### Exercise objective:
Keeping each line intact, print the whole listing.

━━━━━ Data shown

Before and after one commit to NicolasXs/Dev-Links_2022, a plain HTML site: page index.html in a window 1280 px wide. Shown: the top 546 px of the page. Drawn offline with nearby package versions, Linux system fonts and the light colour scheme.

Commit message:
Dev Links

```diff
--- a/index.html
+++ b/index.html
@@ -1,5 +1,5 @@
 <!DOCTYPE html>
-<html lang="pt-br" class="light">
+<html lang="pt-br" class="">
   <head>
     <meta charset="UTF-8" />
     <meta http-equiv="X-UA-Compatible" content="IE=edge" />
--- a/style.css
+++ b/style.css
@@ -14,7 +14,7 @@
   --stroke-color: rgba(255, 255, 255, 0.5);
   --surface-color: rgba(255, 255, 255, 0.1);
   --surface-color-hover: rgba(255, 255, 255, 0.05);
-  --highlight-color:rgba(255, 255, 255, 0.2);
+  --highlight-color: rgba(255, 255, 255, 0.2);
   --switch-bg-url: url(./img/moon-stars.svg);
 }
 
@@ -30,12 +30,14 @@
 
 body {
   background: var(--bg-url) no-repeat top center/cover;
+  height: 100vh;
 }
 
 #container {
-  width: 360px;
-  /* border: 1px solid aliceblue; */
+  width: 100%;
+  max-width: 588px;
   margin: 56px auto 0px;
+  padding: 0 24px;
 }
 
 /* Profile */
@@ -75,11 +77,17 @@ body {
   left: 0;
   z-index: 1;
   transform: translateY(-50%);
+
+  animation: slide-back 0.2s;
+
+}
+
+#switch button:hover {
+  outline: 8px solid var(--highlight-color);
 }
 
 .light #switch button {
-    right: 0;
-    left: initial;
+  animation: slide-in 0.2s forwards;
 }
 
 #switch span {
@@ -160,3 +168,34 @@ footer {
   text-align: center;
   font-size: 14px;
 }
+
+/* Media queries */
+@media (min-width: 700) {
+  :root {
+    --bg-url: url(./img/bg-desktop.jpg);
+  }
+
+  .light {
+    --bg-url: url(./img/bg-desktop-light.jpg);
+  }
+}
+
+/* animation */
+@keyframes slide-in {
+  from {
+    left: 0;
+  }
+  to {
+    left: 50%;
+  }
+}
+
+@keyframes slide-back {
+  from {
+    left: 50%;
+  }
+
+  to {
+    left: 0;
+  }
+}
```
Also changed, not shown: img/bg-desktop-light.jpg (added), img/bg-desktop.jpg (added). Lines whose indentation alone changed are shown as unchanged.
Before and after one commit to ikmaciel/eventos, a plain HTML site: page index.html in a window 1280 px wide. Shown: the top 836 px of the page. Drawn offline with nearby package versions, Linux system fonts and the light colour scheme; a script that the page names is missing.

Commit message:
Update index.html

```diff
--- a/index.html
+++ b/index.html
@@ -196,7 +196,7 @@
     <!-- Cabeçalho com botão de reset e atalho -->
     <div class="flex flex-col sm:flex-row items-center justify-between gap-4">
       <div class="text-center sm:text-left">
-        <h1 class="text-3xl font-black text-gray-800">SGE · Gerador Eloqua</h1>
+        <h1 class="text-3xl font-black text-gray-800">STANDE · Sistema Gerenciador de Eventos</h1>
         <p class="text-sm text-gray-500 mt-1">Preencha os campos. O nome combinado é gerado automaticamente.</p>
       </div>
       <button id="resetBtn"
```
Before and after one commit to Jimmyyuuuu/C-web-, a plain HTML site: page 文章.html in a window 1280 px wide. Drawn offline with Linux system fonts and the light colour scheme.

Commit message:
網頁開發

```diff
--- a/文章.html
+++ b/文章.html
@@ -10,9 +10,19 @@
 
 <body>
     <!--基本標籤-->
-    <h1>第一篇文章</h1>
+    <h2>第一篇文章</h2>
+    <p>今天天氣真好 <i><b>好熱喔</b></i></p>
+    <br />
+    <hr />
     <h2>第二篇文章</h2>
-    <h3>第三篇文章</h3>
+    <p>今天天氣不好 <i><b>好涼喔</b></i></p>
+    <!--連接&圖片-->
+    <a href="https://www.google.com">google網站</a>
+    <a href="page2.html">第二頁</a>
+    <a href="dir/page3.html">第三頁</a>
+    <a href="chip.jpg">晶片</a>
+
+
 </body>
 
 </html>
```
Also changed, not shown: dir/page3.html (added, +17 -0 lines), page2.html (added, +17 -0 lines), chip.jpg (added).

━━━━━━━━━━

### Answer below:
Before and after one commit to NicolasXs/Dev-Links_2022, a plain HTML site: page index.html in a window 1280 px wide. Shown: the top 546 px of the page. Drawn offline with nearby package versions, Linux system fonts and the light colour scheme.

Commit message:
Dev Links

```diff
--- a/index.html
+++ b/index.html
@@ -1,5 +1,5 @@
 <!DOCTYPE html>
-<html lang="pt-br" class="light">
+<html lang="pt-br" class="">
   <head>
     <meta charset="UTF-8" />
     <meta http-equiv="X-UA-Compatible" content="IE=edge" />
--- a/style.css
+++ b/style.css
@@ -14,7 +14,7 @@
   --stroke-color: rgba(255, 255, 255, 0.5);
   --surface-color: rgba(255, 255, 255, 0.1);
   --surface-color-hover: rgba(255, 255, 255, 0.05);
-  --highlight-color:rgba(255, 255, 255, 0.2);
+  --highlight-color: rgba(255, 255, 255, 0.2);
   --switch-bg-url: url(./img/moon-stars.svg);
 }
 
@@ -30,12 +30,14 @@
 
 body {
   background: var(--bg-url) no-repeat top center/cover;
+  height: 100vh;
 }
 
 #container {
-  width: 360px;
-  /* border: 1px solid aliceblue; */
+  width: 100%;
+  max-width: 588px;
   margin: 56px auto 0px;
+  padding: 0 24px;
 }
 
 /* Profile */
@@ -75,11 +77,17 @@ body {
   left: 0;
   z-index: 1;
   transform: translateY(-50%);
+
+  animation: slide-back 0.2s;
+
+}
+
+#switch button:hover {
+  outline: 8px solid var(--highlight-color);
 }
 
 .light #switch button {
-    right: 0;
-    left: initial;
+  animation: slide-in 0.2s forwards;
 }
 
 #switch span {
@@ -160,3 +168,34 @@ footer {
   text-align: center;
   font-size: 14px;
 }
+
+/* Media queries */
+@media (min-width: 700) {
+  :root {
+    --bg-url: url(./img/bg-desktop.jpg);
+  }
+
+  .light {
+    --bg-url: url(./img/bg-desktop-light.jpg);
+  }
+}
+
+/* animation */
+@keyframes slide-in {
+  from {
+    left: 0;
+  }
+  to {
+    left: 50%;
+  }
+}
+
+@keyframes slide-back {
+  from {
+    left: 50%;
+  }
+
+  to {
+    left: 0;
+  }
+}
```
Also changed, not shown: img/bg-desktop-light.jpg (added), img/bg-desktop.jpg (added). Lines whose indentation alone changed are shown as unchanged.
Before and after one commit to ikmaciel/eventos, a plain HTML site: page index.html in a window 1280 px wide. Shown: the top 836 px of the page. Drawn offline with nearby package versions, Linux system fonts and the light colour scheme; a script that the page names is missing.

Commit message:
Update index.html

```diff
--- a/index.html
+++ b/index.html
@@ -196,7 +196,7 @@
     <!-- Cabeçalho com botão de reset e atalho -->
     <div class="flex flex-col sm:flex-row items-center justify-between gap-4">
       <div class="text-center sm:text-left">
-        <h1 class="text-3xl font-black text-gray-800">SGE · Gerador Eloqua</h1>
+        <h1 class="text-3xl font-black text-gray-800">STANDE · Sistema Gerenciador de Eventos</h1>
         <p class="text-sm text-gray-500 mt-1">Preencha os campos. O nome combinado é gerado automaticamente.</p>
       </div>
       <button id="resetBtn"
```
Before and after one commit to Jimmyyuuuu/C-web-, a plain HTML site: page 文章.html in a window 1280 px wide. Drawn offline with Linux system fonts and the light colour scheme.

Commit message:
網頁開發

```diff
--- a/文章.html
+++ b/文章.html
@@ -10,9 +10,19 @@
 
 <body>
     <!--基本標籤-->
-    <h1>第一篇文章</h1>
+    <h2>第一篇文章</h2>
+    <p>今天天氣真好 <i><b>好熱喔</b></i></p>
+    <br />
+    <hr />
     <h2>第二篇文章</h2>
-    <h3>第三篇文章</h3>
+    <p>今天天氣不好 <i><b>好涼喔</b></i></p>
+    <!--連接&圖片-->
+    <a href="https://www.google.com">google網站</a>
+    <a href="page2.html">第二頁</a>
+    <a href="dir/page3.html">第三頁</a>
+    <a href="chip.jpg">晶片</a>
+
+
 </body>
 
 </html>
```
Also changed, not shown: dir/page3.html (added, +17 -0 lines), page2.html (added, +17 -0 lines), chip.jpg (added).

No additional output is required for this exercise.